In the Art of Innovation, Tom Kelley describes the innovation process at Ideo, the awarding design consultancy. At Ideo, they make an effort to create teams with diverse experiences, watching consumer behavior and taking into account multiple insights in order to create something unique. These insights are then used to inform creative thinking in a process that carries out integrative complexity. Integrative complexity is the ability to consider and combine multiple perspectives and points of view. Different points of view are what enhances individual creativity, and cross-culture communication could be used to learn how to target your brand to a particular key audience.

Cultural illiteracy isn’t an option anymore. Our demographics are constantly changing and we are a cross-cultural society. Becoming independent from external influences is extremely difficult in a culture that is constantly bombarding you with images, videos, memes, news, and articles. Opinions, opinions, opinions. Telling you how to dress, or how to act depending on your social genre. People are constantly searching for identification within products. And that’s where designers come in. They search for the experiences of other cultures, assimilating and reinterpreting them in order to provide benefits to their target audience. Cross-cultural design is becoming more relevant in our globalized society. This means that marketing to one social faction isn’t how it is done anymore. Cross-cultural marketing is the ability to cross over from one culture to the next. Multinational corporations are taking advantage of their brand positioning depending on the country they’re in. Each country gets its own set of products & marketing, appealing to the practices and beliefs of the area. 



And more recently, Coca-Cola started the “Share a Coke” campaign in Australia; and sold 250 million named bottles and cans in a nation of just under 23 million people.
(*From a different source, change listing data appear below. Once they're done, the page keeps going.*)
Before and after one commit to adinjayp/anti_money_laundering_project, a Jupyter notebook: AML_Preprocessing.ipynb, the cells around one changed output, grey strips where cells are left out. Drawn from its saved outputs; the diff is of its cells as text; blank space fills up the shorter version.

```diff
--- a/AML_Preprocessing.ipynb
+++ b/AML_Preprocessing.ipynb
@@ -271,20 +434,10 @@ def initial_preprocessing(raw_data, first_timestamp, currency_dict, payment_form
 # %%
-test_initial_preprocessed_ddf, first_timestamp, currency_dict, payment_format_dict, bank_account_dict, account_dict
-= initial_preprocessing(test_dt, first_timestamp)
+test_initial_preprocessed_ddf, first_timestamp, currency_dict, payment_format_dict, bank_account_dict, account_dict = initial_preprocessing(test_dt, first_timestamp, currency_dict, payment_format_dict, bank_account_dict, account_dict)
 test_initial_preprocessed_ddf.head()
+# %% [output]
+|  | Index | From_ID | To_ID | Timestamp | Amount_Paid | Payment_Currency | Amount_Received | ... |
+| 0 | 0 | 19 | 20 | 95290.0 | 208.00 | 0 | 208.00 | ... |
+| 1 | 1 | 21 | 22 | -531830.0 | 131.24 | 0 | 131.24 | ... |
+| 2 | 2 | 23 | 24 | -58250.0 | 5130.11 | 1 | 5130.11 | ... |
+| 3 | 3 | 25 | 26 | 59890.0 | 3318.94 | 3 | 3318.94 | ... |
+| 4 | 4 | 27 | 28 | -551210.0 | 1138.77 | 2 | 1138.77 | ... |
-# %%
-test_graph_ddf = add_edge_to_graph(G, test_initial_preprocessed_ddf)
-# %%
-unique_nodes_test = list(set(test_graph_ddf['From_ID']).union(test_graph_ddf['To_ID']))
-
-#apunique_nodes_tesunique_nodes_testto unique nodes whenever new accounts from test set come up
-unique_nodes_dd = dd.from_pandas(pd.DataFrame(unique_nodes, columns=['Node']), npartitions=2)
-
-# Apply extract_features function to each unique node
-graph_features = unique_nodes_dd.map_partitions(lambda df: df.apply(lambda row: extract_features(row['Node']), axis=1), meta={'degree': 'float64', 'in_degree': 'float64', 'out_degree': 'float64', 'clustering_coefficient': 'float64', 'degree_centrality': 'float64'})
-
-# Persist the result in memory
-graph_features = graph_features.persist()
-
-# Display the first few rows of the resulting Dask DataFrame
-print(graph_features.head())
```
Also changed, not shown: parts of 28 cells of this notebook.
The campaign has since made its way around the world for 5 summers in a row, reaching more than 70 countries. Coca-Cola teams from Great Britain, to Turkey to China–and, most recently, the United States–have put their own creative spin on the concept, while preserving the simple invitation to Share a Coke with (insert name). Coke made sure the campaign was inclusive, including names that ranged from Jose to Laura to Maya. And if someone’s name could not be found in stores, customers could personalize their own bottle online. Instead of doing diluted multicultural campaigns, Coke was able to target a mosaic of cultures with one campaign. 

Cultural intelligence (CQ) is the key to success for any new business, companies gain a new edge when they bring in diverse perspectives into the team. CQ tells us how well we work with diverse groups of people. It’s something that is needed around the world. Not just in design, but in cooperation between people and countries.

Increase your Cultural Intelligence (CQ):

Don’t diminish someone else’s experience.

Acknowledge that because something isn’t happening to you, it doesn’t lose value.

Get out of your comfort zone.

Try new things. Go to a local Spanish Market. Eat at a new adventurous restaurant.

Insights & Inspirations.

The world is an unlimited possibility of perpetual learning. There will always be something to gain with so many new perspectives to learn and be inspired by.